*** Opening of Exercise material ***
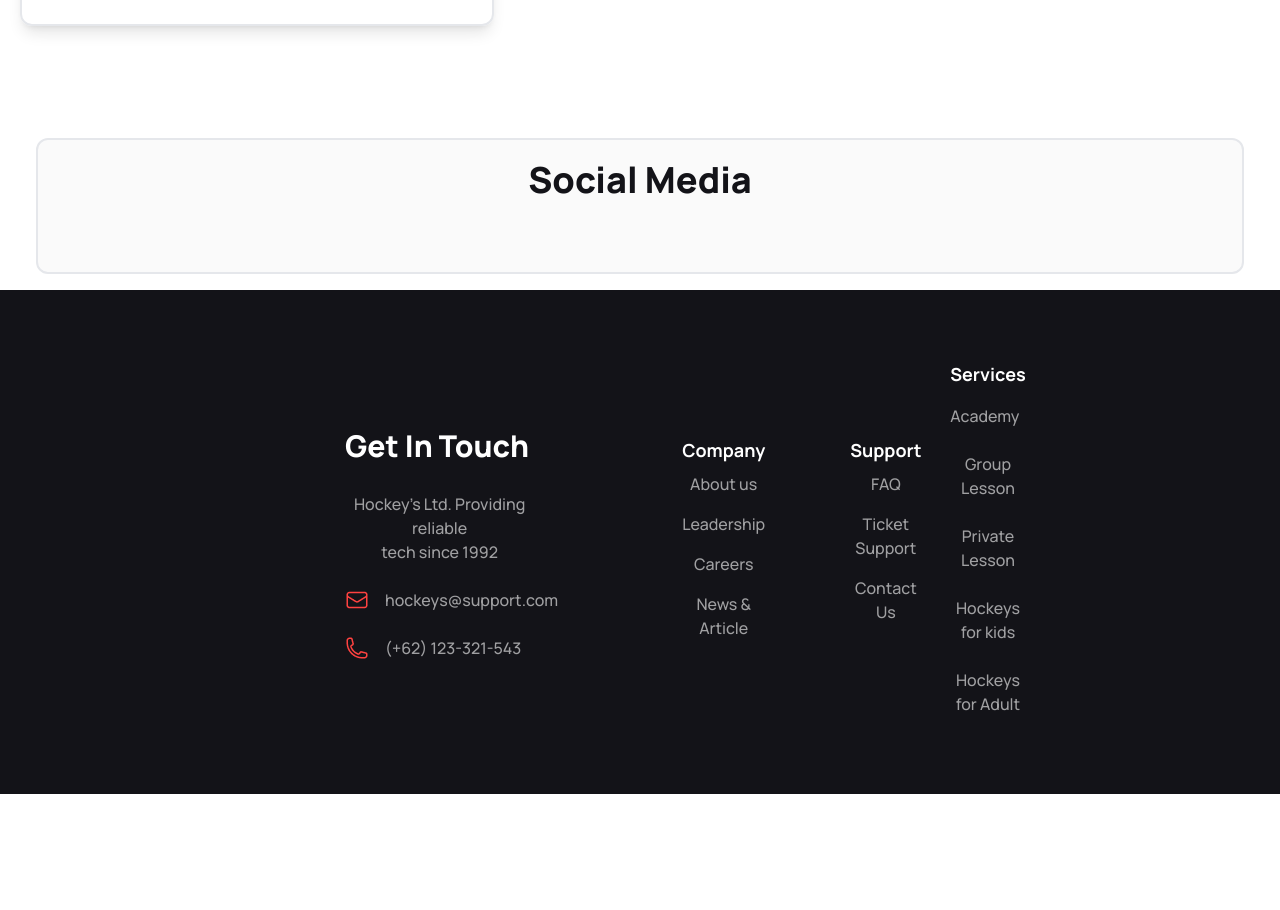
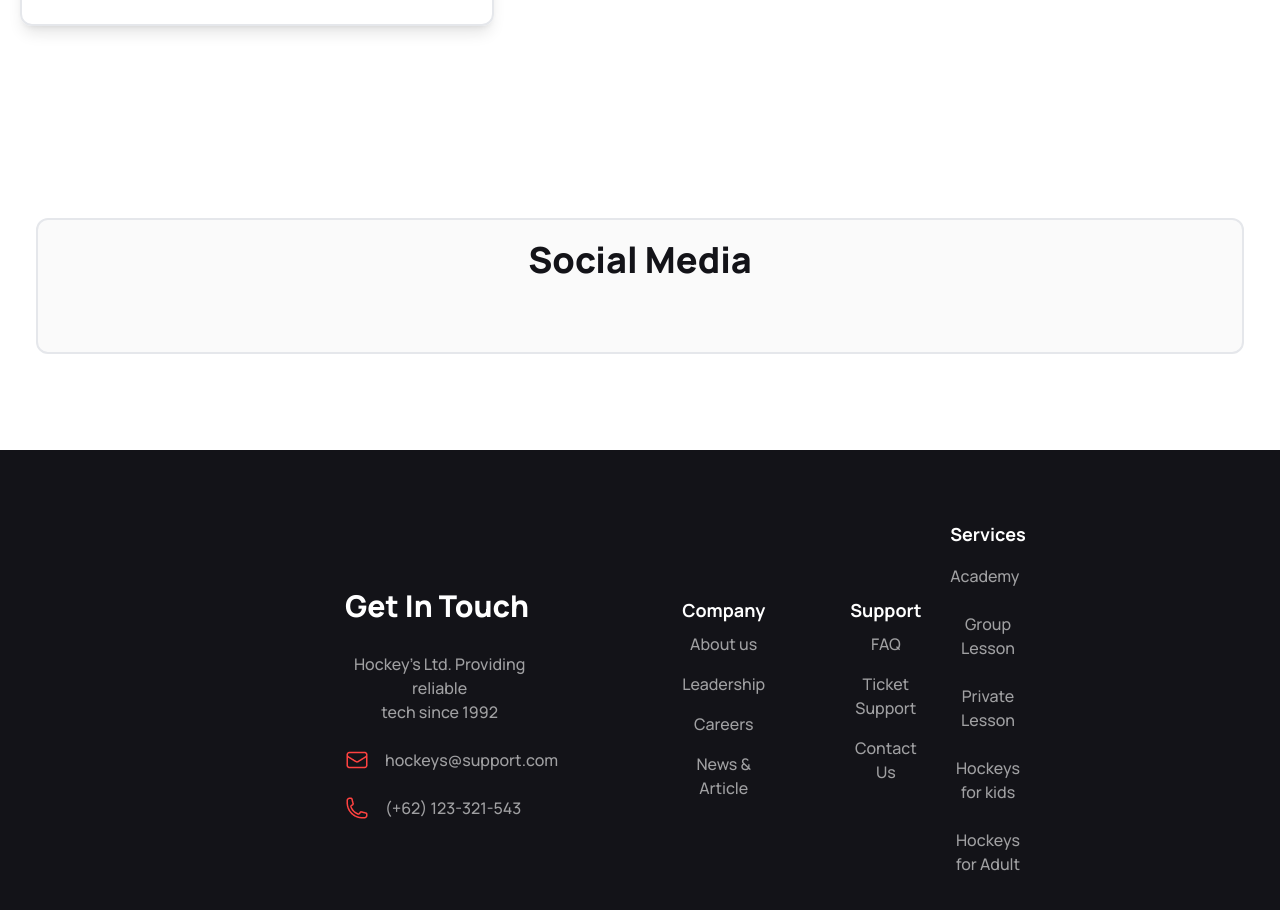
Before and after one commit to gmhridu/hockeys, a website built with Vite: page index.html in a window 1280 px wide. Shown: the part 4980-5890 px from the top of the page. Before the commit the page ends 5774 px from the top, so only its background shows below. Built offline with nearby package versions, Linux system fonts and the light colour scheme.

Commit message:
social section updated

```diff
--- a/index.html
+++ b/index.html
@@ -895,7 +895,7 @@
 
           <!-- Social links section -->
           <div
-            class="text-center items-center border-2 mx-4 my-4 lg:mx-9 lg:my-4 rounded-xl bg-[#13131805]"
+            class="text-center items-center border-2 mx-4 my-8 lg:mx-9 lg:my-24 rounded-xl bg-[#13131805]"
           >
             <h2 class="text-4xl font-extrabold text-[#131318] pt-5">
               Social Media
@@ -910,6 +910,7 @@
       </main>
     </div>
 
+    <!-- footer section -->
     <footer>
       <div class="mx-auto overflow-hidden">
         <footer class="footer p-10 bg-[#131318] text-base-content text-center items-center  lg:px-[345px] lg:py-[70px] lg:gap-[148px]">
```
*** Close of Exercise material ***
# Aim of the exercise
Return the whole listing exactly, minus its pictures.

# Written answer
Before and after one commit to gmhridu/hockeys, a website built with Vite: page index.html in a window 1280 px wide. Shown: the part 4980-5890 px from the top of the page. Before the commit the page ends 5774 px from the top, so only its background shows below. Built offline with nearby package versions, Linux system fonts and the light colour scheme.

Commit message:
social section updated

```diff
--- a/index.html
+++ b/index.html
@@ -895,7 +895,7 @@
 
           <!-- Social links section -->
           <div
-            class="text-center items-center border-2 mx-4 my-4 lg:mx-9 lg:my-4 rounded-xl bg-[#13131805]"
+            class="text-center items-center border-2 mx-4 my-8 lg:mx-9 lg:my-24 rounded-xl bg-[#13131805]"
           >
             <h2 class="text-4xl font-extrabold text-[#131318] pt-5">
               Social Media
@@ -910,6 +910,7 @@
       </main>
     </div>
 
+    <!-- footer section -->
     <footer>
       <div class="mx-auto overflow-hidden">
         <footer class="footer p-10 bg-[#131318] text-base-content text-center items-center  lg:px-[345px] lg:py-[70px] lg:gap-[148px]">
```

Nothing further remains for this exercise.